To assess proficiency for incoming graduate students, we administer exams in five areas: analytical, biochemistry, inorganic, organic, and physical chemistry. These exams are taken on a pass/fail basis. To show proficiency, chemistry students need to pass four out of the five area exams; biochemistry students need to pass only the biochemistry proficiency exam. They are standardized exams of the multiple-choice type. These exams are intended to encourage you to review, strengthen, and broaden your general knowledge in the field of chemistry/biochemistry. With adequate preparation, many of our new graduate students pass the required number of exams on the first testing. Passing these exams on the first attempt will enable you to move directly into studies for your chosen area of interest.
Below is a list of some course descriptions and textbooks that have been used for the related undergraduate courses in our department here at BYU. Other textbooks written for courses at the same level should serve equally well for study purposes.
Analytical (one or two semesters beyond Freshman or General Chemistry)
Douglas A. Skoog, F. James Holler, and Stanley R. Crouch, Principles of Instrumental Analysis, 6th Edition. Brooks Cole, 2006. Exam topics can include: aqueous analytical methods, modern instrumental methods and basic principles of instrumentation.
Biochemistry (two semesters with organic chemistry prerequisite)
D.L. Nelson and M.M. Cox, Lehninger - Principles of Biochemistry, Sixth Edition, Worth Publishers, New York, 2013. Exam topics can include: molecular components of cells, chemical structure and function, enzymes, metabolic transformations, photosynthesis, replication and transcription, and protein synthesis.
Inorganic (one semester beyond a two-semester general chemistry course)
D.F. Shriver and P. Atkins, Inorganic Chemistry, Fourth Edition, W.H. Freeman and Company, 2006. Exam topics can include: elemental properties, periodic trends, atomic structure, group theory, molecular orbital, valence bond and crystal field theory, solids,
coordination compounds, organometallic chemistry, reaction mechanisms, acids and bases, electrochemistry, and bioinorganic chemistry.
Organic (two semesters)
Smith, Organic Chemistry, 4th Edition.

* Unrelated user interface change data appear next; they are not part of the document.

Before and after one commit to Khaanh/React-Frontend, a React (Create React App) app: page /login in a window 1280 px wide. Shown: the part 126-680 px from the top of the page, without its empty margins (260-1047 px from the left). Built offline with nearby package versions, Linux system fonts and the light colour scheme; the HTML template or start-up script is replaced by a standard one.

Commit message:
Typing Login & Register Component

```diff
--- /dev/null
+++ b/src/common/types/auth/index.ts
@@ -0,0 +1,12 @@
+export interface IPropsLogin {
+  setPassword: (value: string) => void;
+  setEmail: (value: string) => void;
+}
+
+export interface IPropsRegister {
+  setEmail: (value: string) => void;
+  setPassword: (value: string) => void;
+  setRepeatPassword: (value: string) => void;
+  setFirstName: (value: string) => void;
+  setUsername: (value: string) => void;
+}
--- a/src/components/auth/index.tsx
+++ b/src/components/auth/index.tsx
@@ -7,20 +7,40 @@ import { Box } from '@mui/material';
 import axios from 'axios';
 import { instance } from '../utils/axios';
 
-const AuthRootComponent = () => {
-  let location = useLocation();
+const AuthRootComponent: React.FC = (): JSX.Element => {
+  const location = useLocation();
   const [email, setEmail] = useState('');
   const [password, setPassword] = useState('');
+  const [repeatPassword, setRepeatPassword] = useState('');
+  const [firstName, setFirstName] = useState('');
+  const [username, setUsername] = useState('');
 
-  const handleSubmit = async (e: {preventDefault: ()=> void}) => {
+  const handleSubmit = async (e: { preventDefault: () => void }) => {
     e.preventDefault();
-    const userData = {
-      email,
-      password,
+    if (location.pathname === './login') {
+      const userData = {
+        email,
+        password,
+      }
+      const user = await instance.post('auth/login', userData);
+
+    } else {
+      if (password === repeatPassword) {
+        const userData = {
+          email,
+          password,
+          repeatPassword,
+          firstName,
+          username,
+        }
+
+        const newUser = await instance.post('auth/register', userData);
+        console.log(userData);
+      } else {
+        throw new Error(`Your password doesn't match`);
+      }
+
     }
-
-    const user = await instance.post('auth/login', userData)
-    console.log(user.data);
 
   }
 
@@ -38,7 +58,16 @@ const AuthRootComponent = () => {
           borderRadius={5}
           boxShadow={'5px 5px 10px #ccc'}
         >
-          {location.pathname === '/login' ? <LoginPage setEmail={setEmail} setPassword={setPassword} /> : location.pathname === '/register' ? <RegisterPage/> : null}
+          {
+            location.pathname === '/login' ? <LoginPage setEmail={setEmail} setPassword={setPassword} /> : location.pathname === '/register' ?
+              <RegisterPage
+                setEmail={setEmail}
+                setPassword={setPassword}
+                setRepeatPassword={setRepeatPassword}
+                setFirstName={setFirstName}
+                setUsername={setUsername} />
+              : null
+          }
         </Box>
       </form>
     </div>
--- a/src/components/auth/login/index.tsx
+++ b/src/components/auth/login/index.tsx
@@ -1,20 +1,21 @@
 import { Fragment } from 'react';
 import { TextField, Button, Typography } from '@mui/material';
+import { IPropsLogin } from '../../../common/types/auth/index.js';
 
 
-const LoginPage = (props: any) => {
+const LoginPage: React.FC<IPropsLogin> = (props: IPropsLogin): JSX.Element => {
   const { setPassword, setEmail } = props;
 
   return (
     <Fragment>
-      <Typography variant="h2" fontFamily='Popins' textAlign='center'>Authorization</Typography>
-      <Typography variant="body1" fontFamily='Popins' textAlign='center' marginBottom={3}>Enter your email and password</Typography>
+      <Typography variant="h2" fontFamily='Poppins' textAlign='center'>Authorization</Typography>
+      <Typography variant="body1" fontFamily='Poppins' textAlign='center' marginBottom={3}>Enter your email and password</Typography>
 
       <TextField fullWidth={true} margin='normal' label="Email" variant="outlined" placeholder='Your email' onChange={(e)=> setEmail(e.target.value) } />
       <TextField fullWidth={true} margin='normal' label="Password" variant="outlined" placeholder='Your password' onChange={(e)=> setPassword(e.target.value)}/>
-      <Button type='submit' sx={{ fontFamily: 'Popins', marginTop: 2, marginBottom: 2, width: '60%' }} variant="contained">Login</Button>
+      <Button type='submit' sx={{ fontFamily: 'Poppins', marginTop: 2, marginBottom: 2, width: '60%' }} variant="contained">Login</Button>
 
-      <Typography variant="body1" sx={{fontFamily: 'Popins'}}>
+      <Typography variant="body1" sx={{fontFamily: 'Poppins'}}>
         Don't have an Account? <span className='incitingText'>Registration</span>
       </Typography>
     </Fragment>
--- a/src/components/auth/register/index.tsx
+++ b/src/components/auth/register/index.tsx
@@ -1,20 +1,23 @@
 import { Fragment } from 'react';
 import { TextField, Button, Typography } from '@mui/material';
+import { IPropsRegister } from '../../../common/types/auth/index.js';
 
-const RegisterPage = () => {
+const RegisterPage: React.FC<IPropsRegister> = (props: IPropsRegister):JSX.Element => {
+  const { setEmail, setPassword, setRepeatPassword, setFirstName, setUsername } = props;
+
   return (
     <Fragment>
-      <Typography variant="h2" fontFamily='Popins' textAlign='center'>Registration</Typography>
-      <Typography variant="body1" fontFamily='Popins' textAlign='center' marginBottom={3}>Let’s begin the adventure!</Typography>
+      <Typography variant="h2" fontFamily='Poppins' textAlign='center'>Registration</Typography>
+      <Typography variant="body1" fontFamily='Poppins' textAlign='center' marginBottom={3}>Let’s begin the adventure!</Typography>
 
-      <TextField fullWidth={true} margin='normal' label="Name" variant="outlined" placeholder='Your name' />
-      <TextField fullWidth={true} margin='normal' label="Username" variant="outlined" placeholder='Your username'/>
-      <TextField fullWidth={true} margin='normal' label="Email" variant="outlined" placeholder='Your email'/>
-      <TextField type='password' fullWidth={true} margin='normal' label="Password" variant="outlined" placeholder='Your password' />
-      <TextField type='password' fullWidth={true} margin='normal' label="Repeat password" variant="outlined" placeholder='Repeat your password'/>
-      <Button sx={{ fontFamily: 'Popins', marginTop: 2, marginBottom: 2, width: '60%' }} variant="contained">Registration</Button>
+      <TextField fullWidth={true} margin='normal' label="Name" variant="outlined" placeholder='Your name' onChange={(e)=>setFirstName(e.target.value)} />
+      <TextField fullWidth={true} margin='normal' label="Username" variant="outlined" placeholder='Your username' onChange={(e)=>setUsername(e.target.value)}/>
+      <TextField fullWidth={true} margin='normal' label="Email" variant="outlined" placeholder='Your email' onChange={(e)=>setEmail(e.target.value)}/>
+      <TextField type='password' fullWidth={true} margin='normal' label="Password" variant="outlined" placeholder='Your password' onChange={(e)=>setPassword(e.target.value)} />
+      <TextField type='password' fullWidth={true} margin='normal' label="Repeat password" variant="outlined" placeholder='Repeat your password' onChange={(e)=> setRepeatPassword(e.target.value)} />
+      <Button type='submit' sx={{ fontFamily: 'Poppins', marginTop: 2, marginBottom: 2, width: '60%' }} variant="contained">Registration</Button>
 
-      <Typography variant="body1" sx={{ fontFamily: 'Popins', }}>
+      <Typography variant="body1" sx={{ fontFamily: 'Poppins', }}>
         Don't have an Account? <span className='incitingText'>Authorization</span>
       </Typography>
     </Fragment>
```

Exam topics can include: molecular structure and bonding, acidity/basicity/pKa, nomenclature of organic compounds, conformations of acyclic and cyclic molecules, stereochemistry of organic compounds, reactions of different organic functional classes, mechanisms of common organic reactions, synthesis of organic compounds, and spectroscopic identification of organic compounds.
Physical (two semesters)
P. Atkins, Physical Chemistry, W.H. Freeman and Company, New York, Eighth Edition, 2006. Exam topics can include: states of matter, thermodynamics and equilibria, kinetic-molecular theory, quantum mechanics, atomic structure, spectroscopy, and group theory.
AUTHOR: Homes, Thomas A.
Available at Circulation Desk -- 9 copies
Students will be given three consecutive attempts to pass the proficiency exams, the first being administered at the time of entry into the program. The second round will be between Fall and Winter semesters, and the final attempt will be between Winter and Spring terms. In the event students fail to pass an area exam on their first attempt but score within 20% of the required pass level, they can choose to (a) study on their own and take the exam again, or (b) register for a specific clearance course in that particular area. Students who score lower than 20% below the pass level are required to enroll in a requisite clearance course. The department will pay tuition for clearance courses and include these courses in the program of study along with other required courses. A grade of "B" or better in a clearance course, obtained by a student while enrolled in the BYU graduate program, substitutes for passing the corresponding proficiency exam. (A grade of "B-" or below is not sufficient.) Students who do not earn at least a "B" in a clearance course will need to retake and pass that area exam. It is necessary to pass the required number of proficiency exams and/or clearance courses (with a "B" grade or better) by the third exam offering in order to continue in the program. If you have any further questions, do not hesitate to call Kari Van Sickle, Graduate Program Manager, at 801-422-4845. We look forward to receiving your acceptance and are eager for you to begin your graduate studies.